WORKING DATA Block Start
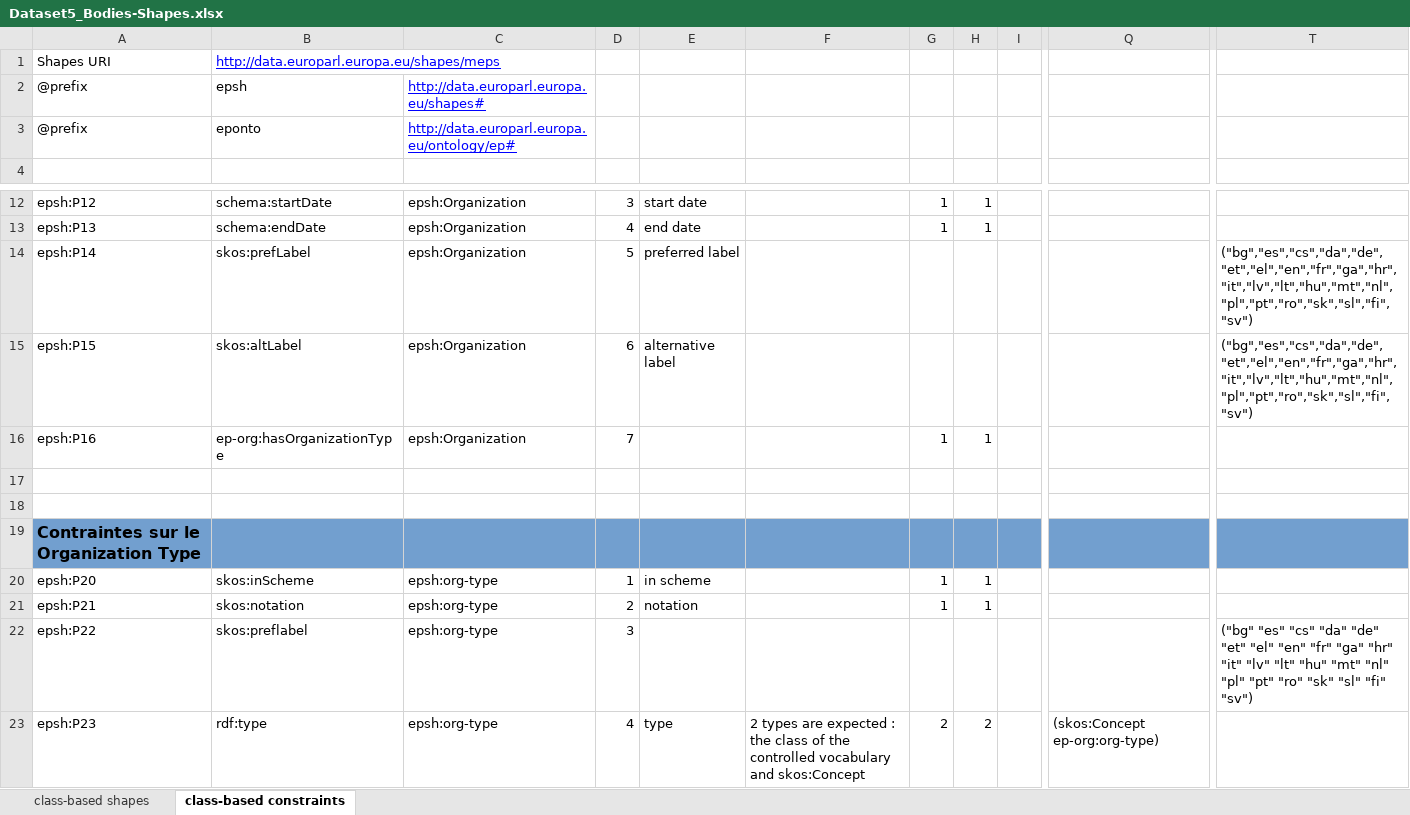
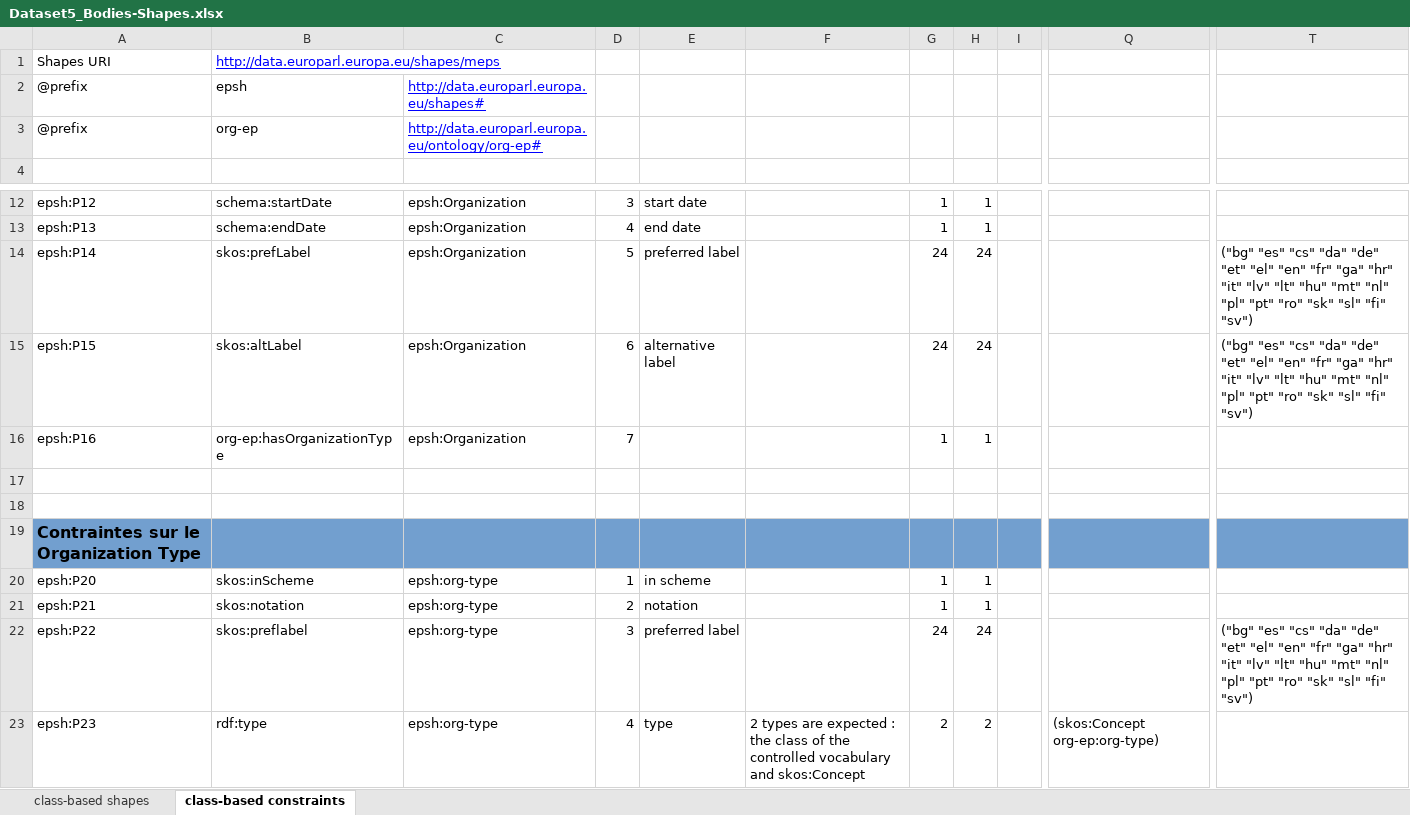
Before and after one commit to sparna-git/ep-graph-poc, an Excel workbook: 05-Dataset5_org-ap-ep/04-SHACL/Dataset5_Bodies-Shapes.xlsx, sheet class-based constraints, drawn as a sheet; only a part is shown, gaps mark what is left out; values as stored, in another font and other column widths than the file's, no borders; the diff names each change by its address in the sheet, - before the commit and + after, or states it on an @@ line.

```diff
--- a/05-Dataset5_org-ap-ep/04-SHACL/Dataset5_Bodies-Shapes.xlsx (sheet class-based constraints)
+++ b/05-Dataset5_org-ap-ep/04-SHACL/Dataset5_Bodies-Shapes.xlsx (sheet class-based constraints)
-B3: eponto
+B3: org-ep
-C3: http://data.europarl.europa.eu/ontology/ep#
+C3: http://data.europarl.europa.eu/ontology/org-ep#
-G14:G15: (empty)
+G14:G15: 24
-H14:H15: (empty)
+H14:H15: 24
-T14:T15: ("bg","es","cs","da","de","et","el","en","fr","ga","hr","it","lv","lt","hu","mt","nl","pl","pt","ro","sk","sl","fi","sv")
+T14:T15: ("bg" "es" "cs" "da" "de" "et" "el" "en" "fr" "ga" "hr" "it" "lv" "lt" "hu" "mt" "nl" "pl" "pt" "ro" "sk" "sl" "fi" "sv")
-B16: ep-org:hasOrganizationType
+B16: org-ep:hasOrganizationType
-E22: (empty)
+E22: preferred label
-G22: (empty)
+G22: 24
-H22: (empty)
+H22: 24
-Q23: (skos:Concept ep-org:org-type)
+Q23: (skos:Concept org-ep:org-type)
```
Also changed, not shown: sheet class-based shapes, 05-Dataset5_org-ap-ep/04-SHACL/Dataset5_MEP-Shapes.xlsx.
WORKING DATA Block End
EXERCISE:
Work through the data line by line and state how many lines have the string "empty"; add nothing else.

TASK SOLUTION:
5